* [AIM OF THE TASK] Would you filter the listing below so that only lines with the word "type" remain?

========================

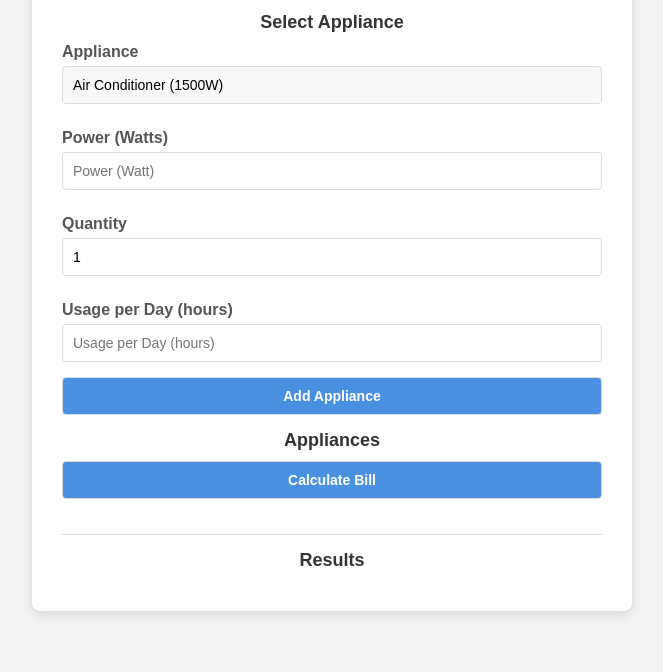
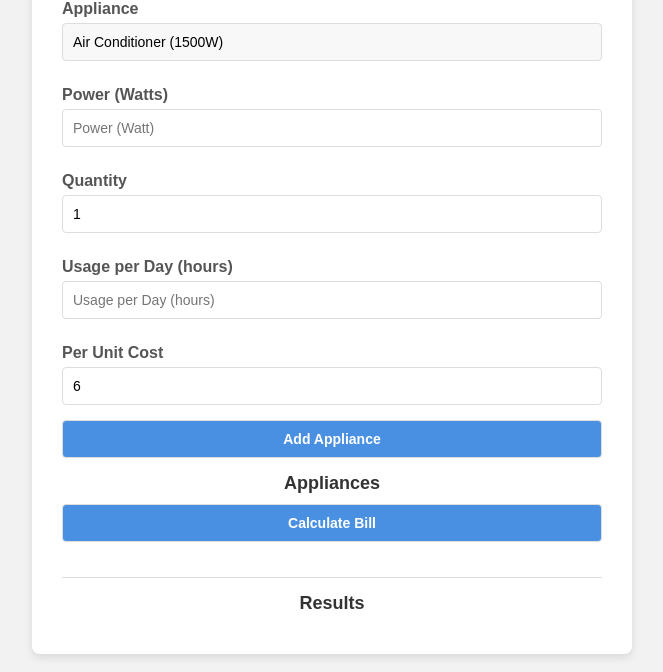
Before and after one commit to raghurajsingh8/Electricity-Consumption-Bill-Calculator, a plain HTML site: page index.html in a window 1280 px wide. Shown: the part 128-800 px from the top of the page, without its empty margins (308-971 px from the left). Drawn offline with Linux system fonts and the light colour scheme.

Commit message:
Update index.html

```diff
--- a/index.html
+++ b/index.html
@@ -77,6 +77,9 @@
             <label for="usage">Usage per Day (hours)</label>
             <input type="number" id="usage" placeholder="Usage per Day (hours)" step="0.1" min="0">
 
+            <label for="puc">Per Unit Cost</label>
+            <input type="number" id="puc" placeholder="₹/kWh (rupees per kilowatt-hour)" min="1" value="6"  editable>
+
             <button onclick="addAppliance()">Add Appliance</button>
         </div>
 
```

========================

* [REPLY TO THE TASK]
             <input type="number" id="usage" placeholder="Usage per Day (hours)" step="0.1" min="0">
+            <input type="number" id="puc" placeholder="₹/kWh (rupees per kilowatt-hour)" min="1" value="6"  editable>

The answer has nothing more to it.